Former New York City Mayor Rudy Giuliani slammed the songstress' performance at Super Bowl 50, where she broke out her new song, "Formation." Appearing on Fox & Friends Monday, Giuliani criticized her for putting her first in the air as an homage to the "Black Power" salute. She also had her backup dancers wear berets in the style of the Black Panthers.

"I think it was outrageous," Giuliani said the show, including Bruno Mars' and Coldplay's performances. He also noted that it's "football, not Hollywood." In addition to their statement-making outfits, some of Beyoncé's backup dancers also held up signs that read "Justice for Mario Woods." He had been shot and killed by San Francisco police in December.

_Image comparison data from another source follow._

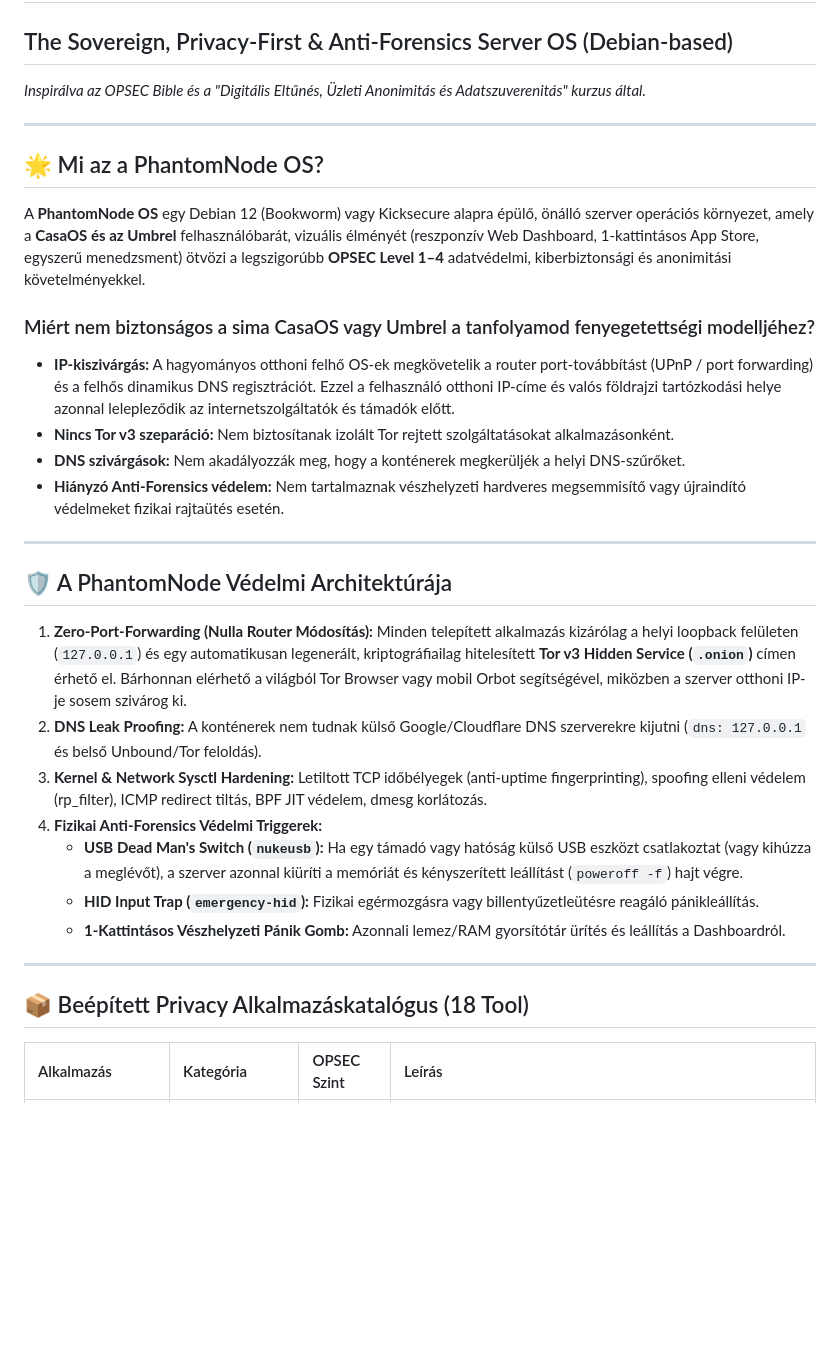
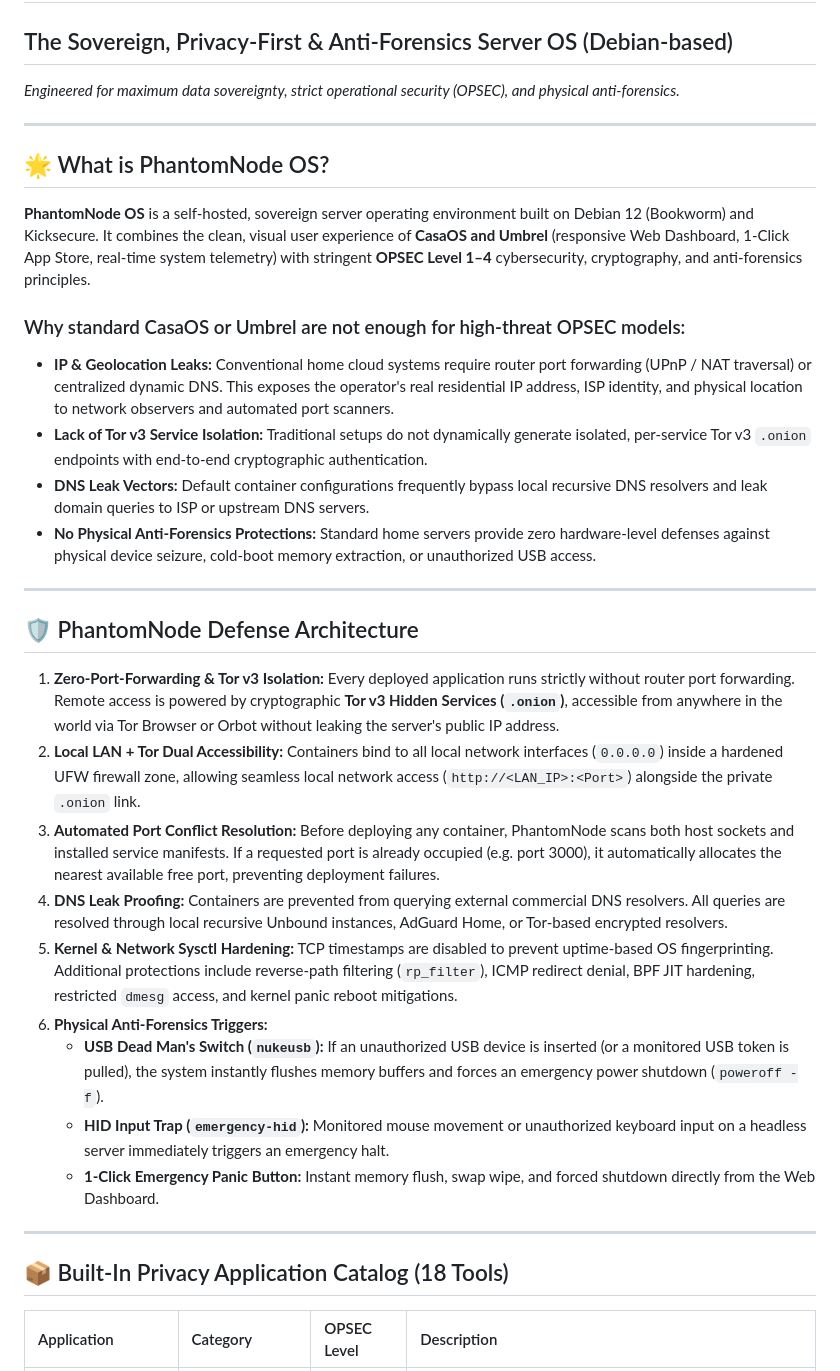
Before and after one commit to miatoszs/phantom-node, a Markdown page: README.md, the part around one of its changes. Drawn GitHub-style; blank space fills up the shorter version.

```diff
--- a/README.md
+++ b/README.md
@@ -1,37 +1,41 @@
 # PhantomNode OS 👻
 ## The Sovereign, Privacy-First & Anti-Forensics Server OS (Debian-based)
-*Inspirálva az OPSEC Bible és a "Digitális Eltűnés, Üzleti Anonimitás és Adatszuverenitás" kurzus által.*
+*Engineered for maximum data sovereignty, strict operational security (OPSEC), and physical anti-forensics.*
 
 ---
 
-## 🌟 Mi az a PhantomNode OS?
+## 🌟 What is PhantomNode OS?
 
-A **PhantomNode OS** egy Debian 12 (Bookworm) vagy Kicksecure alapra épülő, önálló szerver operációs környezet, amely a **CasaOS és az Umbrel** felhasználóbarát, vizuális élményét (reszponzív Web Dashboard, 1-kattintásos App Store, egyszerű menedzsment) ötvözi a legszigorúbb **OPSEC Level 1–4** adatvédelmi, kiberbiztonsági és anonimitási követelményekkel.
+**PhantomNode OS** is a self-hosted, sovereign server operating environment built on Debian 12 (Bookworm) and Kicksecure. It combines the clean, visual user experience of **CasaOS and Umbrel** (responsive Web Dashboard, 1-Click App Store, real-time system telemetry) with stringent **OPSEC Level 1–4** cybersecurity, cryptography, and anti-forensics principles.
 
-### Miért nem biztonságos a sima CasaOS vagy Umbrel a tanfolyamod fenyegetettségi modelljéhez?
-- **IP-kiszivárgás:** A hagyományos otthoni felhő OS-ek megkövetelik a router port-továbbítást (UPnP / port forwarding) és a felhős dinamikus DNS regisztrációt. Ezzel a felhasználó otthoni IP-címe és valós földrajzi tartózkodási helye azonnal lelepleződik az internetszolgáltatók és támadók előtt.
-- **Nincs Tor v3 szeparáció:** Nem biztosítanak izolált Tor rejtett szolgáltatásokat alkalmazásonként.
-- **DNS szivárgások:** Nem akadályozzák meg, hogy a konténerek megkerüljék a helyi DNS-szűrőket.
-- **Hiányzó Anti-Forensics védelem:** Nem tartalmaznak vészhelyzeti hardveres megsemmisítő vagy újraindító védelmeket fizikai rajtaütés esetén.
+### Why standard CasaOS or Umbrel are not enough for high-threat OPSEC models:
+- **IP & Geolocation Leaks:** Conventional home cloud systems require router port forwarding (UPnP / NAT traversal) or centralized dynamic DNS. This exposes the operator's real residential IP address, ISP identity, and physical location to network observers and automated port scanners.
+- **Lack of Tor v3 Service Isolation:** Traditional setups do not dynamically generate isolated, per-service Tor v3 `.onion` endpoints with end-to-end cryptographic authentication.
+- **DNS Leak Vectors:** Default container configurations frequently bypass local recursive DNS resolvers and leak domain queries to ISP or upstream DNS servers.
+- **No Physical Anti-Forensics Protections:** Standard home servers provide zero hardware-level defenses against physical device seizure, cold-boot memory extraction, or unauthorized USB access.
 
 ---
 
-## 🛡️ A PhantomNode Védelmi Architektúrája
+## 🛡️ PhantomNode Defense Architecture
 
-1. **Zero-Port-Forwarding (Nulla Router Módosítás):**
-   Minden telepített alkalmazás kizárólag a helyi loopback felületen (`127.0.0.1`) és egy automatikusan legenerált, kriptográfiailag hitelesített **Tor v3 Hidden Service (`.onion`)** címen érhető el. Bárhonnan elérhető a világból Tor Browser vagy mobil Orbot segítségével, miközben a szerver otthoni IP-je sosem szivárog ki.
-2. **DNS Leak Proofing:**
-   A konténerek nem tudnak külső Google/Cloudflare DNS szerverekre kijutni (`dns: 127.0.0.1` és belső Unbound/Tor feloldás).
-3. **Kernel & Network Sysctl Hardening:**
-   Letiltott TCP időbélyegek (anti-uptime fingerprinting), spoofing elleni védelem (rp_filter), ICMP redirect tiltás, BPF JIT védelem, dmesg korlátozás.
-4. **Fizikai Anti-Forensics Védelmi Triggerek:**
-   - **USB Dead Man's Switch (`nukeusb`):** Ha egy támadó vagy hatóság külső USB eszközt csatlakoztat (vagy kihúzza a meglévőt), a szerver azonnal kiüríti a memóriát és kényszerített leállítást (`poweroff -f`) hajt végre.
-   - **HID Input Trap (`emergency-hid`):** Fizikai egérmozgásra vagy billentyűzetleütésre reagáló pánikleállítás.
-   - **1-Kattintásos Vészhelyzeti Pánik Gomb:** Azonnali lemez/RAM gyorsítótár ürítés és leállítás a Dashboardról.
+1. **Zero-Port-Forwarding & Tor v3 Isolation:**
+   Every deployed application runs strictly without router port forwarding. Remote access is powered by cryptographic **Tor v3 Hidden Services (`.onion`)**, accessible from anywhere in the world via Tor Browser or Orbot without leaking the server's public IP address.
+2. **Local LAN + Tor Dual Accessibility:**
+   Containers bind to all local network interfaces (`0.0.0.0`) inside a hardened UFW firewall zone, allowing seamless local network access (`http://<LAN_IP>:<Port>`) alongside the private `.onion` link.
+3. **Automated Port Conflict Resolution:**
+   Before deploying any container, PhantomNode scans both host sockets and installed service manifests. If a requested port is already occupied (e.g. port 3000), it automatically allocates the nearest available free port, preventing deployment failures.
+4. **DNS Leak Proofing:**
+   Containers are prevented from querying external commercial DNS resolvers. All queries are resolved through local recursive Unbound instances, AdGuard Home, or Tor-based encrypted resolvers.
+5. **Kernel & Network Sysctl Hardening:**
+   TCP timestamps are disabled to prevent uptime-based OS fingerprinting. Additional protections include reverse-path filtering (`rp_filter`), ICMP redirect denial, BPF JIT hardening, restricted `dmesg` access, and kernel panic reboot mitigations.
+6. **Physical Anti-Forensics Triggers:**
+   - **USB Dead Man's Switch (`nukeusb`):** If an unauthorized USB device is inserted (or a monitored USB token is pulled), the system instantly flushes memory buffers and forces an emergency power shutdown (`poweroff -f`).
+   - **HID Input Trap (`emergency-hid`):** Monitored mouse movement or unauthorized keyboard input on a headless server immediately triggers an emergency halt.
+   - **1-Click Emergency Panic Button:** Instant memory flush, swap wipe, and forced shutdown directly from the Web Dashboard.
 
 ---
 
-## 📦 Beépített Privacy Alkalmazáskatalógus (18 Tool)
+## 📦 Built-In Privacy Application Catalog (18 Tools)
 
-| Alkalmazás | Kategória | OPSEC Szint | Leírás |
+| Application | Category | OPSEC Level | Description |
 | :--- | :--- | :--- | :--- |
```
Also changed, not shown: other parts of README.md (+64 -60 lines).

The politician felt Bey was disrespecting law enforcement with her performance. He acknowledged that there have been bad incidents, but on the whole he felt police should be respected as they try to protect communities. "I thought it was really outrageous that she used it as a platform to attack police officers who are the people who protect her and protect us, and keep us alive," he said. 

Beyonce, 2016 Super Bowl halftime show


"And what we should be doing in the African-American community, and all communities, is build up respect for police officers. And focus on the fact that when something does go wrong, okay. We'll work on that," he continued. "But the vast majority of police officers risk their lives to keep us safe."

When co-host Brian Kilmeade wondered whether the NFL had any clue about what was going to happen, Giuliani was aghast. In his opinion, the NFL should've anticipated it. "Can't you figure out who you're putting on?" Giuliani asked. "I mean this is a political position, she's probably going to take advantage of it. You're talking to middle America when you have the Super Bowl, so you can have entertainment."

He continued, "Let's have, you know, decent wholesome entertainment, and not use it as a platform to attack the people who, you know, put their lives at risk to save us."

Beyoncé released the song as a surprise Saturday and also dropped a politically charged music video to go with it. The video is set in New Orleans and includes flood scenes that make reference to Hurricane Katrina, as well as a shot of Beyoncé standing on top of a floating police squad car. The "Single Ladies" singer's daughter Blue Ivy Carter, 4, also makes an appearance, as does Martin Luther King Jr. and a set of riot police.